— Directions for this task —
When a line in the entries below contains "setFruit", tally it; give the tally with nothing added.

● ● ● ● ●

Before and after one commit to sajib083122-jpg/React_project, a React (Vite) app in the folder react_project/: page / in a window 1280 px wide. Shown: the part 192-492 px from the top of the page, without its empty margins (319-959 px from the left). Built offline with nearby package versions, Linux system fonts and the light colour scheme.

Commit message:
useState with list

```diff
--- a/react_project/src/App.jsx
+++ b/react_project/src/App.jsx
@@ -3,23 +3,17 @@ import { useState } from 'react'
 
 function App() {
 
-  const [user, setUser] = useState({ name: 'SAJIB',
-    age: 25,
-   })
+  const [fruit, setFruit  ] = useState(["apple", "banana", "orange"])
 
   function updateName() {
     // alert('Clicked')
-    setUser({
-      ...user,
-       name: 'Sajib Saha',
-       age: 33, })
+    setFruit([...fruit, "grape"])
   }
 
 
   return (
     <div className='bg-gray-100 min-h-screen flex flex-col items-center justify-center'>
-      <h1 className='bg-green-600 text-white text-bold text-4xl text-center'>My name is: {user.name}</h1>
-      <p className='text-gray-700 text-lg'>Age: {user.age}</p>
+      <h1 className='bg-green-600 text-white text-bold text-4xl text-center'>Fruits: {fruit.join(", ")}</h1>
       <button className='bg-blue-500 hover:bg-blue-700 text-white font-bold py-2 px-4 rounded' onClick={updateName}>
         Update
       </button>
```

● ● ● ● ●

— Your response —
2